Guest Post: Margaret Hepworth’s “Clarity in Time”
Monday, January 14, 2013 6:34
Nelson Mandela sits in full-fledged discussion in a barren prison cell - Robben Island 1972. His counterpart, the still youthful Dirk Kortella, his Afrikaner jailer, a product of his system. Mandela speaks of meaning through language, love, humanity and Almost Impossible Thoughts. Kortella listens.
Yet this fictional novel, Clarity in Time, isn’t Mandela’s story. Rather it is the story of the ‘interested bystander’ - those among us who read the newspapers over breakfast, stamp our feet at the evening news in the comfort of our lounge-rooms, share these same concerned discussions with our friends and loved ones over our dining room tables, yet don’t know how to move our thoughts into action – beyond the confines of our own four walls.
Enter Rosie O’Dea, 2010, clean and fresh…yet always one thread hanging. Clearly an ‘interested by-stander’ in her own right. Rosie is a modern day hunter-gatherer. With emerging psychic abilities, she is a hunter of eclectic objects from her worldly travels, and a gatherer of knowledge, ideas and cultural constructs. Her own personal journey is often confused yet clear, troubled yet calm, detrimental yet positive. Sound familiar? We are all pushed and pulled by the polar opposites that frequent our bodies and minds. Rosie stands before us, ready to take on the world…until she has an epiphany that serves to simultaneously both free and bind her.

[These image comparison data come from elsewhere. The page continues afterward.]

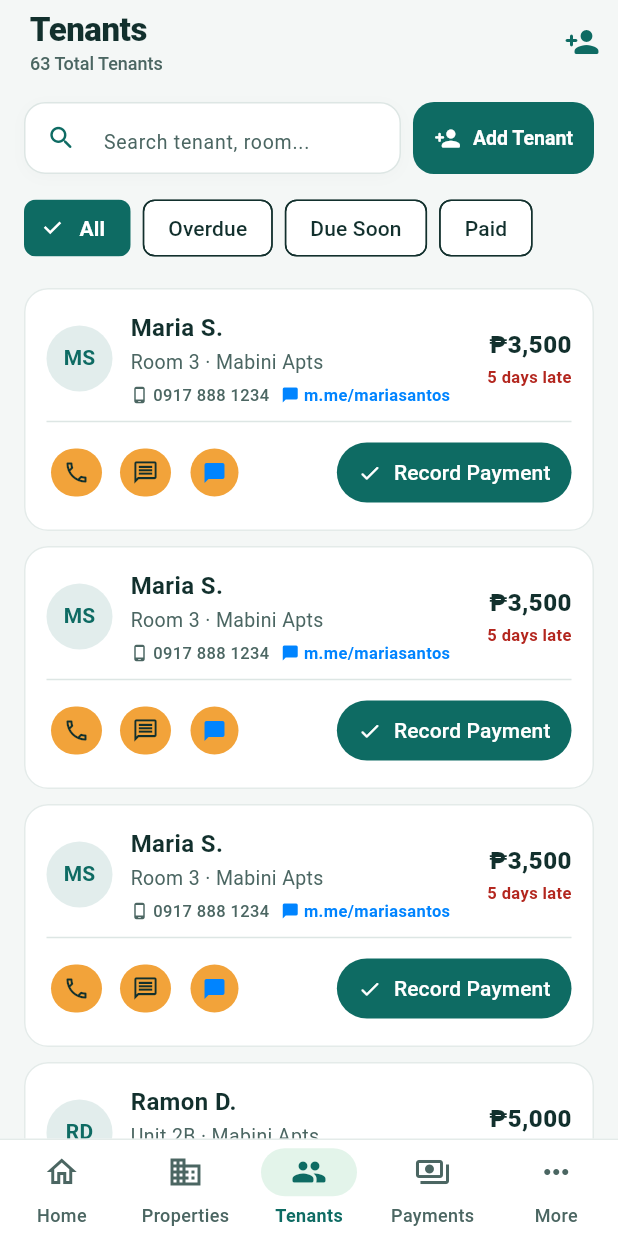
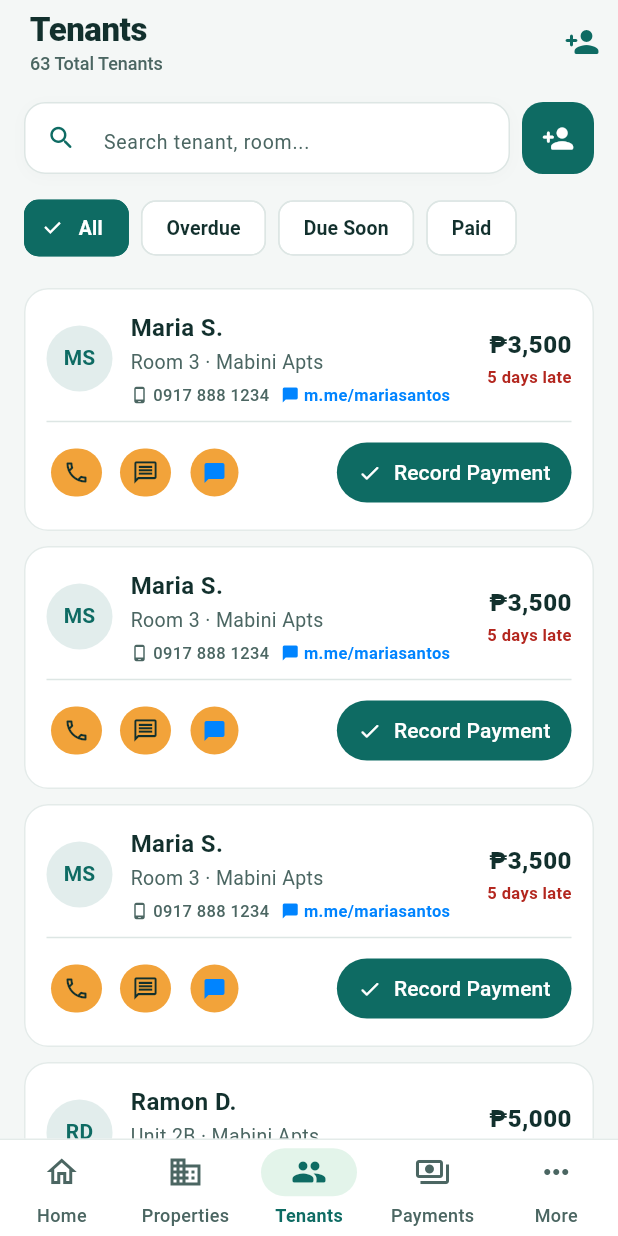
Before and after one commit to Watot12345/Tenera, a Flutter app: the HomeScreen screen opened directly, item 3 of the bottom bar chosen, on a phone screen of 412 x 824 dp. Run offline on Flutter 3.47's test engine with Material 3 defaults, Android fonts, the phone set to English and light mode, and no system bars; our stand-ins replace cloud_firestore, firebase_core, package_info_plus, shared_preferences, sqflite, sqflite_common_ffi_web; accounts and stored records are empty.

Commit message:
fix(ui): enhance tenant filters visibility, make add tenant icon-only, remove icon & date in top bar, and add clear data option

```diff
--- a/lib/screens/home_screen.dart
+++ b/lib/screens/home_screen.dart
@@ -10,7 +10,6 @@ import '../services/database_helper.dart';
 import '../services/plan_guard_service.dart';
 import '../services/staff_mode_service.dart';
 import '../theme/app_theme.dart';
-import '../widgets/roof_ledger_logo.dart';
 import 'property_rooms_screen.dart';
 import 'tabs/home_tab.dart';
 import 'tabs/more_tab.dart';
@@ -1734,14 +1733,7 @@ class _HomeScreenState extends State<HomeScreen> {
         elevation: 0,
         surfaceTintColor: Colors.transparent,
         titleSpacing: 20,
-        title: Row(
-          children: [
-            RoofLedgerLogo(
-              size: 28,
-              isLight: AppTheme.isDark(context),
-            ),
-            const SizedBox(width: 10),
-            Text(
+        title: Text(
           'Tenera',
           style: TextStyle(
             color: AppTheme.getInkColor(context),
@@ -1750,22 +1742,7 @@ class _HomeScreenState extends State<HomeScreen> {
             letterSpacing: -0.3,
           ),
         ),
-          ],
-        ),
         actions: [
-          Padding(
-            padding: const EdgeInsets.only(right: 12),
-            child: Center(
-              child: Text(
-                currentDateStr,
-                style: TextStyle(
-                  color: AppTheme.getInkMutedColor(context),
-                  fontSize: 14,
-                  fontWeight: FontWeight.w500,
-                ),
-              ),
-            ),
-          ),
           if (_isPro)
             IconButton(
               key: const Key('home_action_utility_splitter'),
--- a/lib/screens/tabs/tenants_tab.dart
+++ b/lib/screens/tabs/tenants_tab.dart
@@ -183,23 +183,20 @@ class _TenantsTabState extends State<TenantsTab> {
               const SizedBox(width: 8),
               SizedBox(
                 height: 48,
-                child: ElevatedButton.icon(
+                width: 48,
+                child: ElevatedButton(
                   key: const Key('btn_add_tenant_bar'),
                   onPressed: widget.onAddTenant,
-                  icon: const Icon(Icons.person_add_rounded, size: 18),
-                  label: const Text(
-                    'Add Tenant',
-                    style: TextStyle(fontSize: 13, fontWeight: FontWeight.w700),
-                  ),
                   style: ElevatedButton.styleFrom(
                     backgroundColor: AppTheme.primary,
                     foregroundColor: Colors.white,
                     elevation: 0,
-                    padding: const EdgeInsets.symmetric(horizontal: 14),
+                    padding: EdgeInsets.zero,
                     shape: RoundedRectangleBorder(
                       borderRadius: BorderRadius.circular(14),
                     ),
                   ),
+                  child: const Icon(Icons.person_add_rounded, size: 22, color: Colors.white),
                 ),
               ),
             ],
@@ -217,16 +214,25 @@ class _TenantsTabState extends State<TenantsTab> {
                   child: FilterChip(
                     label: Text(f),
                     selected: isSelected,
+                    backgroundColor: AppTheme.getSurfaceColor(context),
+                    selectedColor: AppTheme.primary,
+                    checkmarkColor: Colors.white,
+                    shape: RoundedRectangleBorder(
+                      borderRadius: BorderRadius.circular(10),
+                      side: BorderSide(
+                        color: isSelected ? AppTheme.primary : AppTheme.getBorderColor(context),
+                        width: isSelected ? 1.5 : 1.0,
+                      ),
+                    ),
                     onSelected: (val) {
                       setState(() {
                         _tenantFilter = f;
                       });
                     },
-                    selectedColor: AppTheme.primary,
-                    checkmarkColor: Colors.white,
                     labelStyle: TextStyle(
-                      color: isSelected ? Colors.white : AppTheme.ink,
-                      fontWeight: isSelected ? FontWeight.w700 : FontWeight.w500,
+                      color: isSelected ? Colors.white : AppTheme.getInkColor(context),
+                      fontWeight: isSelected ? FontWeight.w700 : FontWeight.w600,
+                      fontSize: 13,
                     ),
                   ),
                 );
```
Also changed, not shown: lib/screens/tabs/more_tab.dart (+60 -0 lines), lib/services/database_helper.dart (+11 -0 lines). Lines whose indentation alone changed are shown as unchanged.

The novel, in its entirety, takes place in one moment in time, the milliseconds that it takes for a person’s life to flash before their eyes. We are taken back over the last seven years, Rosie’s formative adult years, then further back, to her childhood. And as we weave our way through her story, we travel through time again. Thirty thousand years ago an Aboriginal elder on the shores of Lake Mungo reveals secrets of the universe to a six year old girl; 1941, Albert Einstein musing over his scientific findings, laughs mischievously at his own double entendre - his biggest secret; a surgeon reveals his internal conflict; and Moses climbs a mountain to discover a scene well beyond the realms of Biblical capacity.
We travel through time, beyond time and in time. And at each stage we pause and find moments of clarity.
How did I come by these stories, these big picture ideas and philosophical concepts? I have been teaching English and History for over twenty-five years. I have shared the life and vitality of people such as Nelson Mandela, Gandhi, Steve Biko, and all manner of characters from film and literature with thousands of engaged and enthused students and I have never grown tired of seeing them learn – and learning from them. It came time to share stories beyond the classroom to a wider audience; an audience who, it seemed to me, was now more than ever willing to listen to words of wisdom, change and action.
You can imagine how thrilled I was when I was granted permission by the Nelson Mandela Foundation of South Africa to use Mandela as a fictional character. Subsequently the permissions came rolling in: from the Sea Shepherd Conservation Society to use controversial Captain Paul Watson in a cameo vignette, the de Bono Institute of Australia to reference the theories of creative thinker, Edward de Bono and even from the makers of Four Weddings and a Funeral for the use of one infamous line from that film.
In finally sitting down to write, I gave myself time to listen. And I discovered something which felt strange; I could write about things that I had never actually spoken about.
Sometimes life is a slow reveal; and sometimes we experience startling moments of clarity.
(I love to hear from and create dialogue with my readers. Please write.)
Here is what two readers have said about Clarity in Time:
The entire premise I felt was excellent, and the execution top-notch. Taken clearly as a work of the heart, the care and craftsmanship put into the piece are palpable. (Hepworth has) written a truly beautiful story that demands to be shared and passed on…On a personal level this was a very exciting work to encounter. My particular tastes tend towards the philosophical, spiritual, exploratory and experimental. So while I did, on the whole, enjoy the platform storyline, to me the greatest appeal was found in the more abstract and hypothetical elements – the psychic and spiritual life events, and the speculative historical scenarios. These actually managed to wring some tears from me at times. Examples that come readily to mind are the dinner invitation, and the chapter entitled something along the lines of “The Propounders of the Peace."
I have tons to do right now, but started your book, thinking I would just have a quick look for the minute, then a bit longer, then more. I found it hard to put down; your descriptions of real everyday life experiences are so 'now' as I sense living them, your settings, ditto. I am positively impressed.
Dan O'Brien Editor, Empirical Author: of The End of the World Playlist, Bitten, Cerulean Dreams, and The Journey Follow me on: Twitter Follow me on my blog: Thoughts from the Dan O'Brien Project "Be the change you want to see in this world." -Mahatma Ghandi Want more information about Empirical? Check out our website: http://www.empiricalmagazine.com . Do you have work that you'd like to submit to Empirical? First, go to our website, and then click on the submissions tab at the top of the page. Our requirements and directions are there. If you have further questions, please feel free to ask.